Mark Mitchell, National’s police spokesperson, told Newshub that it was the government’s fault. “I’ve never seen it as bad as it currently is,” he said of crime in New Zealand. “The problem is you’ve got these juvenile and youth offenders that, because of the pursuit policy, know they can commit crime or violence and get away with a high likelihood of escaping.”
In a press release issued a week ago, Mitchell made similar assertions. “Offenders have realised they can steal a car or flee the scene of a crime without the risk of being pursued or stopped by the police,” he claimed.
“As a result of this government’s soft on crime approach, youth offenders, gang members and organised crime groups behave as if they can act with impunity. This has created a violent crime wave in New Zealand which puts our police and the community they protect in more danger.”
During last night’s Newshub interview, Mitchell conceded there had been some positive impact from the change in the pursuit policy. “In some ways it’s good because it’s reduced serious injuries and fatalities… but they’ve got to put a lot more work into a better pursuit policy that actually means there are consequences for offenders who choose not to stop for police.”
National’s Simeon Brown, who is no longer police spokesperson but continues to be vocal on the subject, tweeted that “crime is out of control under Labour’s soft on crime approach to law and order”.
But a possible future Auckland mayor, Labour-endorsed candidate Efeso Collins, has another belief as to why ram raids are becoming more common.

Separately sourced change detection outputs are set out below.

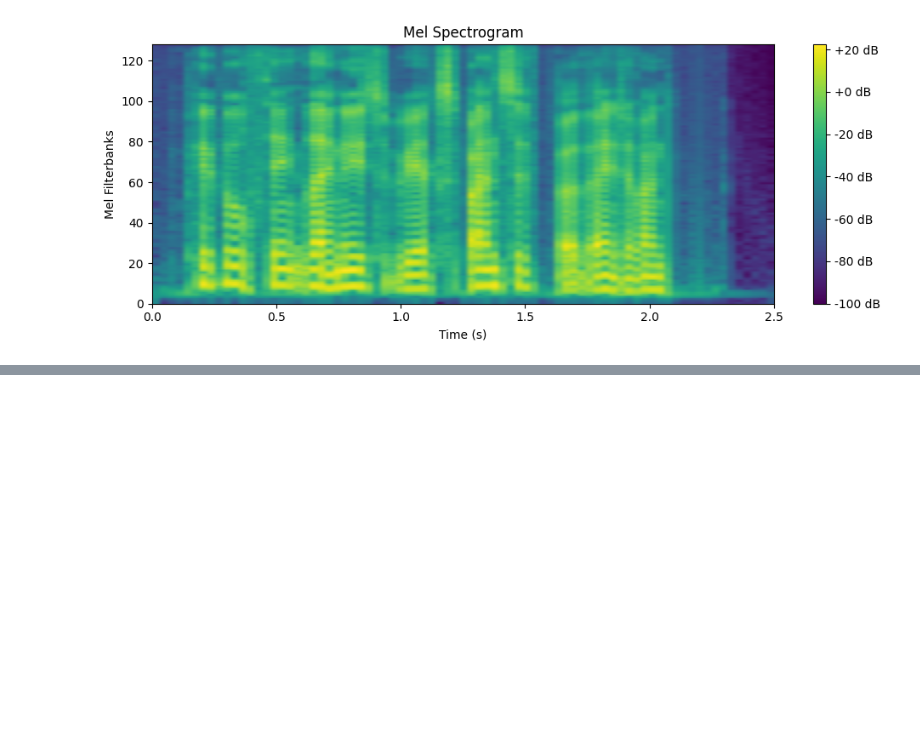
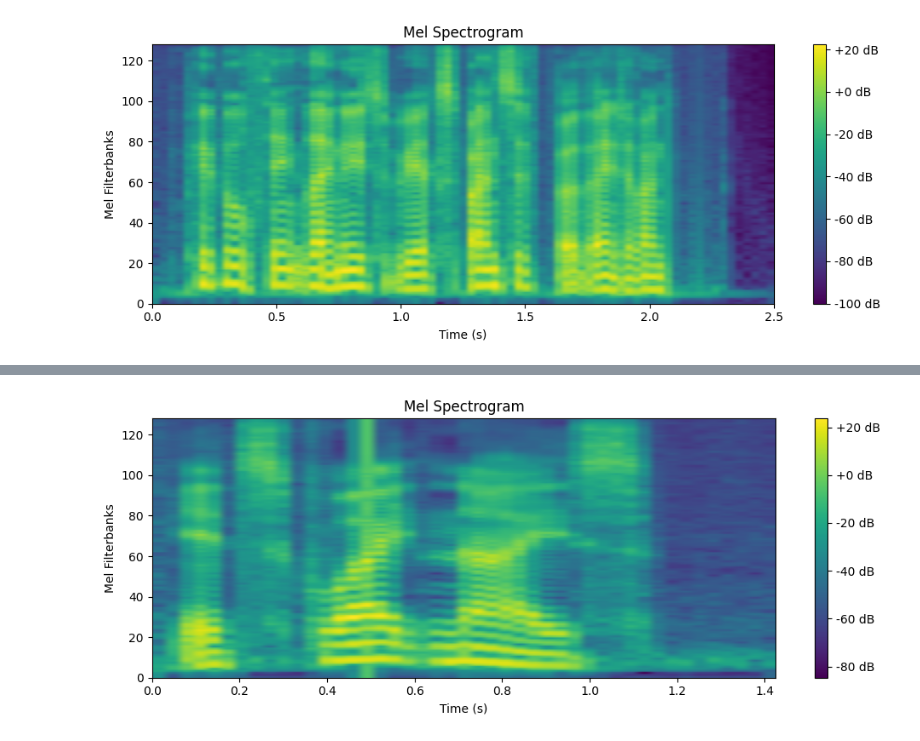
Before and after one commit to VictorBeraldo/audio_symbolic_regression, a Jupyter notebook: notebooks/dataprep.ipynb, the cells around one changed output, grey strips where cells are left out. Drawn from its saved outputs; the diff is of its cells as text; code cells hidden in the pictures; blank space fills up the shorter version.

```diff
--- a/notebooks/dataprep.ipynb
+++ b/notebooks/dataprep.ipynb
@@ -125,0 +129,14 @@ Error:
+# %%
+# load mfcc features
+save_path = '../data/processed/mfccs_features.pkl'
+
+if os.path.exists(save_path):
+    with open(save_path, 'rb') as f:
+        mfcc_features_list = pickle.load(f)
+# %%
+# load fb features
+save_path = '../data/processed/filterbanks_features.pkl'
+
+if os.path.exists(save_path):
+    with open(save_path, 'rb') as f:
+        filterbanks_features_list = pickle.load(f)
@@ -125,0 +220,11 @@ Error:
+# %%
+# Carregar o primeiro Mel Spectrogram salvo
+save_path = '../data/processed/melspectrograms_ASVspoof2021_DF_eval_part00_part1.pkl'
+
+if os.path.exists(save_path):
+    with open(save_path, 'rb') as f:
+        spectrograms_list = pickle.load(f)
+
+target_filename = 'DF_E_2000011.flac'
+filtered_entry = next((entry for entry in spectrograms_list if entry['file'] == target_filename), None)
+filtered_entry
@@ -125,0 +246,17 @@ Error:
+# %%
+# Mel Spectrogram
+feature_mel = filtered_entry['spectrogram']
+num_frames_mel = feature_mel.shape[-1]
+time_axis_mel = np.linspace(0, duration, num_frames_mel)
+
+plt.figure(figsize=(10, 4))
+plt.imshow(feature_mel.squeeze(), cmap='viridis', origin='lower', aspect='auto',
+           extent=[time_axis_mel.min(), time_axis_mel.max(), 0, feature_mel.shape[1]])
+plt.colorbar(format='%+2.0f dB')
+plt.title('Mel Spectrogram')
+plt.xlabel('Time (s)')
+plt.ylabel('Mel Filterbanks')
+plt.tight_layout()
+plt.show()
+# %% [output]
+[figure, added]
```
Also changed, not shown: parts of 17 cells of this notebook, 1 other file.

He told RNZ this morning that youth poverty was to blame. “The police association have said that more police on the beat… isn’t going to solve this issue,” said Collins. “Immediately what we need to be doing is talking to the business association, getting a really good understanding of what they believe is going to assist, and then walking alongside youth workers and social services.”
He said that the Covid-19 pandemic and its associated lockdowns meant people spent a lot of time “cooped up” and not interacting with one another. “I’m of the view that poverty is driving much of this behaviour which is why we need an all of society approach,” Collins said. “We’ve got to respond to that poverty which means making sure people are housed, our young people are in school and in training, and that’s going to take time.”